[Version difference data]
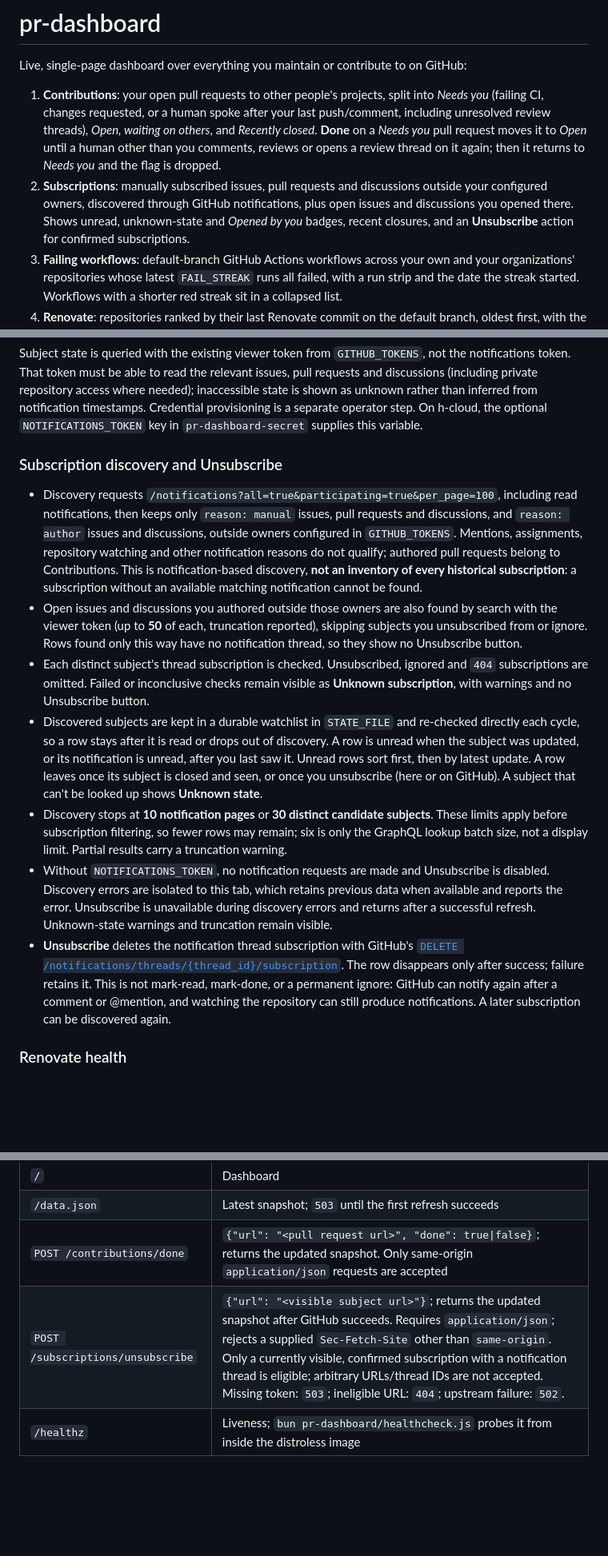
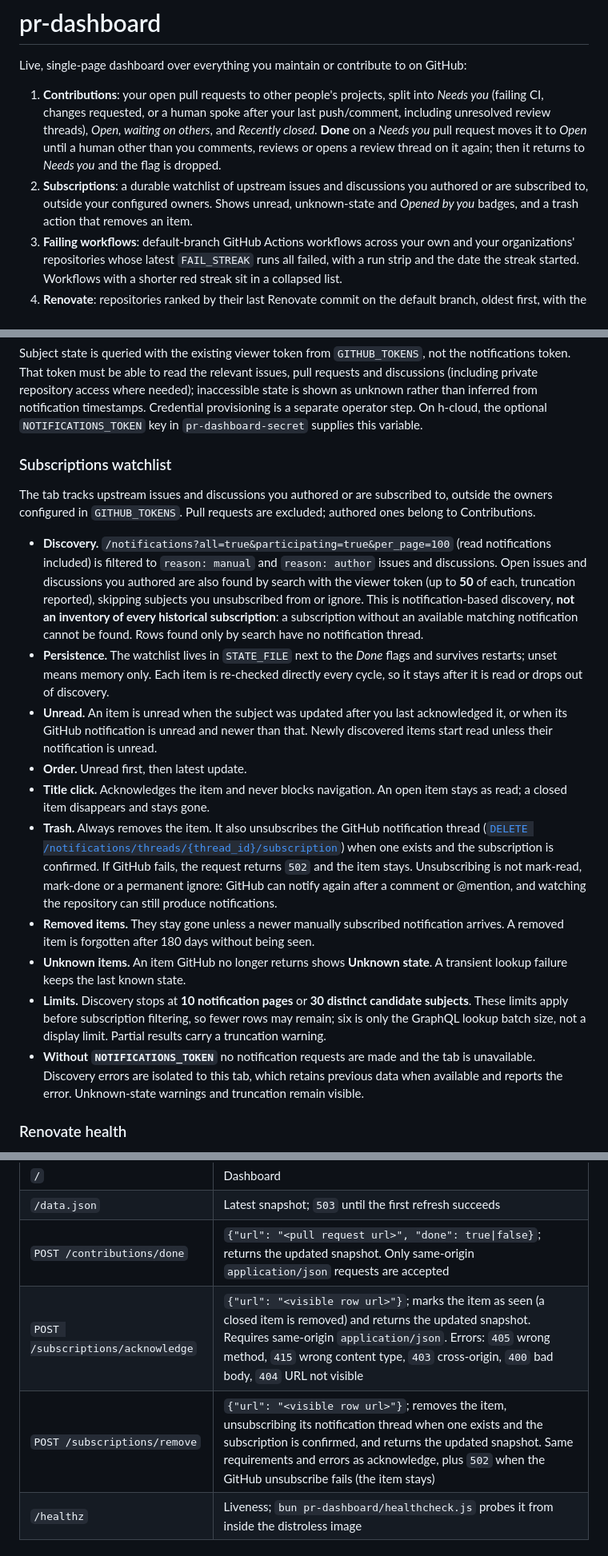
Before and after one commit to lkshrk/gh-ops, a Markdown page: pr-dashboard/README.md, 3 parts joined by grey strips. Shown at 80% size. Rendered like a GitHub page; blank space fills up the shorter version.

Commit message:
docs(pr-dashboard): document the subscription watchlist

```diff
--- a/pr-dashboard/README.md
+++ b/pr-dashboard/README.md
@@ -7,10 +7,9 @@ Live, single-page dashboard over everything you maintain or contribute to on Git
    unresolved review threads), *Open, waiting on others*, and *Recently closed*. **Done** on a
    *Needs you* pull request moves it to *Open* until a human other than you comments, reviews or
    opens a review thread on it again; then it returns to *Needs you* and the flag is dropped.
-2. **Subscriptions**: manually subscribed issues, pull requests and discussions outside your
-   configured owners, discovered through GitHub notifications, plus open issues and discussions
-   you opened there. Shows unread, unknown-state and *Opened by you* badges, recent closures, and
-   an **Unsubscribe** action for confirmed subscriptions.
+2. **Subscriptions**: a durable watchlist of upstream issues and discussions you authored or are
+   subscribed to, outside your configured owners. Shows unread, unknown-state and *Opened by you*
+   badges, and a trash action that removes an item.
 3. **Failing workflows**: default-branch GitHub Actions workflows across your own and your
    organizations' repositories whose latest `FAIL_STREAK` runs all failed, with a run strip and
    the date the streak started. Workflows with a shorter red streak sit in a collapsed list.
@@ -88,39 +87,45 @@ unknown rather than inferred from notification timestamps. Credential provisioni
 operator step. On h-cloud, the optional `NOTIFICATIONS_TOKEN` key in `pr-dashboard-secret`
 supplies this variable.
 
-### Subscription discovery and Unsubscribe
+### Subscriptions watchlist
 
-- Discovery requests `/notifications?all=true&participating=true&per_page=100`, including read
-  notifications, then keeps only `reason: manual` issues, pull requests and discussions, and
-  `reason: author` issues and discussions, outside owners configured in `GITHUB_TOKENS`.
-  Mentions, assignments, repository watching and other notification reasons do not qualify;
-  authored pull requests belong to Contributions. This is notification-based discovery, **not an
-  inventory of every historical subscription**: a subscription without an available matching
-  notification cannot be found.
-- Open issues and discussions you authored outside those owners are also found by search with
-  the viewer token (up to **50** of each, truncation reported), skipping subjects you
-  unsubscribed from or ignore. Rows found only this way have no notification thread, so they
-  show no Unsubscribe button.
-- Each distinct subject's thread subscription is checked. Unsubscribed, ignored and `404`
-  subscriptions are omitted. Failed or inconclusive checks remain visible as **Unknown
-  subscription**, with warnings and no Unsubscribe button.
-- Discovered subjects are kept in a durable watchlist in `STATE_FILE` and re-checked directly
-  each cycle, so a row stays after it is read or drops out of discovery. A row is unread when the
-  subject was updated, or its notification is unread, after you last saw it. Unread rows sort
-  first, then by latest update. A row leaves once its subject is closed and seen, or once you
-  unsubscribe (here or on GitHub). A subject that can't be looked up shows **Unknown state**.
-- Discovery stops at **10 notification pages** or **30 distinct candidate subjects**.
-  These limits apply before subscription filtering, so fewer rows may remain; six is only
-  the GraphQL lookup batch size, not a display limit. Partial results carry a truncation warning.
-- Without `NOTIFICATIONS_TOKEN`, no notification requests are made and Unsubscribe is disabled.
-  Discovery errors are isolated to this tab, which retains previous data when available and
-  reports the error. Unsubscribe is unavailable during discovery errors and returns after a
-  successful refresh. Unknown-state warnings and truncation remain visible.
-- **Unsubscribe** deletes the notification thread subscription with GitHub's
-  [`DELETE /notifications/threads/{thread_id}/subscription`](https://docs.github.com/en/rest/activity/notifications#delete-a-thread-subscription).
-  The row disappears only after success; failure retains it. This is not mark-read, mark-done,
-  or a permanent ignore: GitHub can notify again after a comment or @mention, and watching the
-  repository can still produce notifications. A later subscription can be discovered again.
+The tab tracks upstream issues and discussions you authored or are subscribed to, outside the
+owners configured in `GITHUB_TOKENS`. Pull requests are excluded; authored ones belong to
+Contributions.
+
+- **Discovery.** `/notifications?all=true&participating=true&per_page=100` (read notifications
+  included) is filtered to `reason: manual` and `reason: author` issues and discussions. Open
+  issues and discussions you authored are also found by search with the viewer token (up to **50**
+  of each, truncation reported), skipping subjects you unsubscribed from or ignore. This is
+  notification-based discovery, **not an inventory of every historical subscription**: a
+  subscription without an available matching notification cannot be found. Rows found only by
+  search have no notification thread.
+- **Persistence.** The watchlist lives in `STATE_FILE` next to the *Done* flags and survives
+  restarts; unset means memory only. Each item is re-checked directly every cycle, so it stays
+  after it is read or drops out of discovery.
+- **Unread.** An item is unread when the subject was updated after you last acknowledged it, or
+  when its GitHub notification is unread and newer than that. Newly discovered items start read
+  unless their notification is unread.
+- **Order.** Unread first, then latest update.
+- **Title click.** Acknowledges the item and never blocks navigation. An open item stays as
+  read; a closed item disappears and stays gone.
+- **Trash.** Always removes the item. It also unsubscribes the GitHub notification thread
+  ([`DELETE /notifications/threads/{thread_id}/subscription`](https://docs.github.com/en/rest/activity/notifications#delete-a-thread-subscription))
+  when one exists and the subscription is confirmed. If GitHub fails, the request returns `502`
+  and the item stays. Unsubscribing is not mark-read, mark-done or a permanent ignore: GitHub
+  can notify again after a comment or @mention, and watching the repository can still produce
+  notifications.
+- **Removed items.** They stay gone unless a newer manually subscribed notification arrives. A
+  removed item is forgotten after 180 days without being seen.
+- **Unknown items.** An item GitHub no longer returns shows **Unknown state**. A transient
+  lookup failure keeps the last known state.
+- **Limits.** Discovery stops at **10 notification pages** or **30 distinct candidate
+  subjects**. These limits apply before subscription filtering, so fewer rows may remain; six is
+  only the GraphQL lookup batch size, not a display limit. Partial results carry a truncation
+  warning.
+- **Without `NOTIFICATIONS_TOKEN`** no notification requests are made and the tab is
+  unavailable. Discovery errors are isolated to this tab, which retains previous data when
+  available and reports the error. Unknown-state warnings and truncation remain visible.
 
 ### Renovate health
 
@@ -168,7 +173,8 @@ enough context to act on without reproducing:
 | `/` | Dashboard |
 | `/data.json` | Latest snapshot; `503` until the first refresh succeeds |
 | `POST /contributions/done` | `{"url": "<pull request url>", "done": true\|false}`; returns the updated snapshot. Only same-origin `application/json` requests are accepted |
-| `POST /subscriptions/unsubscribe` | `{"url": "<visible subject url>"}`; returns the updated snapshot after GitHub succeeds. Requires `application/json`; rejects a supplied `Sec-Fetch-Site` other than `same-origin`. Only a currently visible, confirmed subscription with a notification thread is eligible; arbitrary URLs/thread IDs are not accepted. Missing token: `503`; ineligible URL: `404`; upstream failure: `502`. |
+| `POST /subscriptions/acknowledge` | `{"url": "<visible row url>"}`; marks the item as seen (a closed item is removed) and returns the updated snapshot. Requires same-origin `application/json`. Errors: `405` wrong method, `415` wrong content type, `403` cross-origin, `400` bad body, `404` URL not visible |
+| `POST /subscriptions/remove` | `{"url": "<visible row url>"}`; removes the item, unsubscribing its notification thread when one exists and the subscription is confirmed, and returns the updated snapshot. Same requirements and errors as acknowledge, plus `502` when the GitHub unsubscribe fails (the item stays) |
 | `/healthz` | Liveness; `bun pr-dashboard/healthcheck.js` probes it from inside the distroless image |
 
 ## Development
```
Also changed, not shown: other parts of pr-dashboard/README.md (+3 -3 lines).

◆ Instructions to follow
Could you retype the records above exactly, omitting the pictures?

◆ Written solution
Before and after one commit to lkshrk/gh-ops, a Markdown page: pr-dashboard/README.md, 3 parts joined by grey strips. Shown at 80% size. Rendered like a GitHub page; blank space fills up the shorter version.

Commit message:
docs(pr-dashboard): document the subscription watchlist

```diff
--- a/pr-dashboard/README.md
+++ b/pr-dashboard/README.md
@@ -7,10 +7,9 @@ Live, single-page dashboard over everything you maintain or contribute to on Git
    unresolved review threads), *Open, waiting on others*, and *Recently closed*. **Done** on a
    *Needs you* pull request moves it to *Open* until a human other than you comments, reviews or
    opens a review thread on it again; then it returns to *Needs you* and the flag is dropped.
-2. **Subscriptions**: manually subscribed issues, pull requests and discussions outside your
-   configured owners, discovered through GitHub notifications, plus open issues and discussions
-   you opened there. Shows unread, unknown-state and *Opened by you* badges, recent closures, and
-   an **Unsubscribe** action for confirmed subscriptions.
+2. **Subscriptions**: a durable watchlist of upstream issues and discussions you authored or are
+   subscribed to, outside your configured owners. Shows unread, unknown-state and *Opened by you*
+   badges, and a trash action that removes an item.
 3. **Failing workflows**: default-branch GitHub Actions workflows across your own and your
    organizations' repositories whose latest `FAIL_STREAK` runs all failed, with a run strip and
    the date the streak started. Workflows with a shorter red streak sit in a collapsed list.
@@ -88,39 +87,45 @@ unknown rather than inferred from notification timestamps. Credential provisioni
 operator step. On h-cloud, the optional `NOTIFICATIONS_TOKEN` key in `pr-dashboard-secret`
 supplies this variable.
 
-### Subscription discovery and Unsubscribe
+### Subscriptions watchlist
 
-- Discovery requests `/notifications?all=true&participating=true&per_page=100`, including read
-  notifications, then keeps only `reason: manual` issues, pull requests and discussions, and
-  `reason: author` issues and discussions, outside owners configured in `GITHUB_TOKENS`.
-  Mentions, assignments, repository watching and other notification reasons do not qualify;
-  authored pull requests belong to Contributions. This is notification-based discovery, **not an
-  inventory of every historical subscription**: a subscription without an available matching
-  notification cannot be found.
-- Open issues and discussions you authored outside those owners are also found by search with
-  the viewer token (up to **50** of each, truncation reported), skipping subjects you
-  unsubscribed from or ignore. Rows found only this way have no notification thread, so they
-  show no Unsubscribe button.
-- Each distinct subject's thread subscription is checked. Unsubscribed, ignored and `404`
-  subscriptions are omitted. Failed or inconclusive checks remain visible as **Unknown
-  subscription**, with warnings and no Unsubscribe button.
-- Discovered subjects are kept in a durable watchlist in `STATE_FILE` and re-checked directly
-  each cycle, so a row stays after it is read or drops out of discovery. A row is unread when the
-  subject was updated, or its notification is unread, after you last saw it. Unread rows sort
-  first, then by latest update. A row leaves once its subject is closed and seen, or once you
-  unsubscribe (here or on GitHub). A subject that can't be looked up shows **Unknown state**.
-- Discovery stops at **10 notification pages** or **30 distinct candidate subjects**.
-  These limits apply before subscription filtering, so fewer rows may remain; six is only
-  the GraphQL lookup batch size, not a display limit. Partial results carry a truncation warning.
-- Without `NOTIFICATIONS_TOKEN`, no notification requests are made and Unsubscribe is disabled.
-  Discovery errors are isolated to this tab, which retains previous data when available and
-  reports the error. Unsubscribe is unavailable during discovery errors and returns after a
-  successful refresh. Unknown-state warnings and truncation remain visible.
-- **Unsubscribe** deletes the notification thread subscription with GitHub's
-  [`DELETE /notifications/threads/{thread_id}/subscription`](https://docs.github.com/en/rest/activity/notifications#delete-a-thread-subscription).
-  The row disappears only after success; failure retains it. This is not mark-read, mark-done,
-  or a permanent ignore: GitHub can notify again after a comment or @mention, and watching the
-  repository can still produce notifications. A later subscription can be discovered again.
+The tab tracks upstream issues and discussions you authored or are subscribed to, outside the
+owners configured in `GITHUB_TOKENS`. Pull requests are excluded; authored ones belong to
+Contributions.
+
+- **Discovery.** `/notifications?all=true&participating=true&per_page=100` (read notifications
+  included) is filtered to `reason: manual` and `reason: author` issues and discussions. Open
+  issues and discussions you authored are also found by search with the viewer token (up to **50**
+  of each, truncation reported), skipping subjects you unsubscribed from or ignore. This is
+  notification-based discovery, **not an inventory of every historical subscription**: a
+  subscription without an available matching notification cannot be found. Rows found only by
+  search have no notification thread.
+- **Persistence.** The watchlist lives in `STATE_FILE` next to the *Done* flags and survives
+  restarts; unset means memory only. Each item is re-checked directly every cycle, so it stays
+  after it is read or drops out of discovery.
+- **Unread.** An item is unread when the subject was updated after you last acknowledged it, or
+  when its GitHub notification is unread and newer than that. Newly discovered items start read
+  unless their notification is unread.
+- **Order.** Unread first, then latest update.
+- **Title click.** Acknowledges the item and never blocks navigation. An open item stays as
+  read; a closed item disappears and stays gone.
+- **Trash.** Always removes the item. It also unsubscribes the GitHub notification thread
+  ([`DELETE /notifications/threads/{thread_id}/subscription`](https://docs.github.com/en/rest/activity/notifications#delete-a-thread-subscription))
+  when one exists and the subscription is confirmed. If GitHub fails, the request returns `502`
+  and the item stays. Unsubscribing is not mark-read, mark-done or a permanent ignore: GitHub
+  can notify again after a comment or @mention, and watching the repository can still produce
+  notifications.
+- **Removed items.** They stay gone unless a newer manually subscribed notification arrives. A
+  removed item is forgotten after 180 days without being seen.
+- **Unknown items.** An item GitHub no longer returns shows **Unknown state**. A transient
+  lookup failure keeps the last known state.
+- **Limits.** Discovery stops at **10 notification pages** or **30 distinct candidate
+  subjects**. These limits apply before subscription filtering, so fewer rows may remain; six is
+  only the GraphQL lookup batch size, not a display limit. Partial results carry a truncation
+  warning.
+- **Without `NOTIFICATIONS_TOKEN`** no notification requests are made and the tab is
+  unavailable. Discovery errors are isolated to this tab, which retains previous data when
+  available and reports the error. Unknown-state warnings and truncation remain visible.
 
 ### Renovate health
 
@@ -168,7 +173,8 @@ enough context to act on without reproducing:
 | `/` | Dashboard |
 | `/data.json` | Latest snapshot; `503` until the first refresh succeeds |
 | `POST /contributions/done` | `{"url": "<pull request url>", "done": true\|false}`; returns the updated snapshot. Only same-origin `application/json` requests are accepted |
-| `POST /subscriptions/unsubscribe` | `{"url": "<visible subject url>"}`; returns the updated snapshot after GitHub succeeds. Requires `application/json`; rejects a supplied `Sec-Fetch-Site` other than `same-origin`. Only a currently visible, confirmed subscription with a notification thread is eligible; arbitrary URLs/thread IDs are not accepted. Missing token: `503`; ineligible URL: `404`; upstream failure: `502`. |
+| `POST /subscriptions/acknowledge` | `{"url": "<visible row url>"}`; marks the item as seen (a closed item is removed) and returns the updated snapshot. Requires same-origin `application/json`. Errors: `405` wrong method, `415` wrong content type, `403` cross-origin, `400` bad body, `404` URL not visible |
+| `POST /subscriptions/remove` | `{"url": "<visible row url>"}`; removes the item, unsubscribing its notification thread when one exists and the subscription is confirmed, and returns the updated snapshot. Same requirements and errors as acknowledge, plus `502` when the GitHub unsubscribe fails (the item stays) |
 | `/healthz` | Liveness; `bun pr-dashboard/healthcheck.js` probes it from inside the distroless image |
 
 ## Development
```
Also changed, not shown: other parts of pr-dashboard/README.md (+3 -3 lines).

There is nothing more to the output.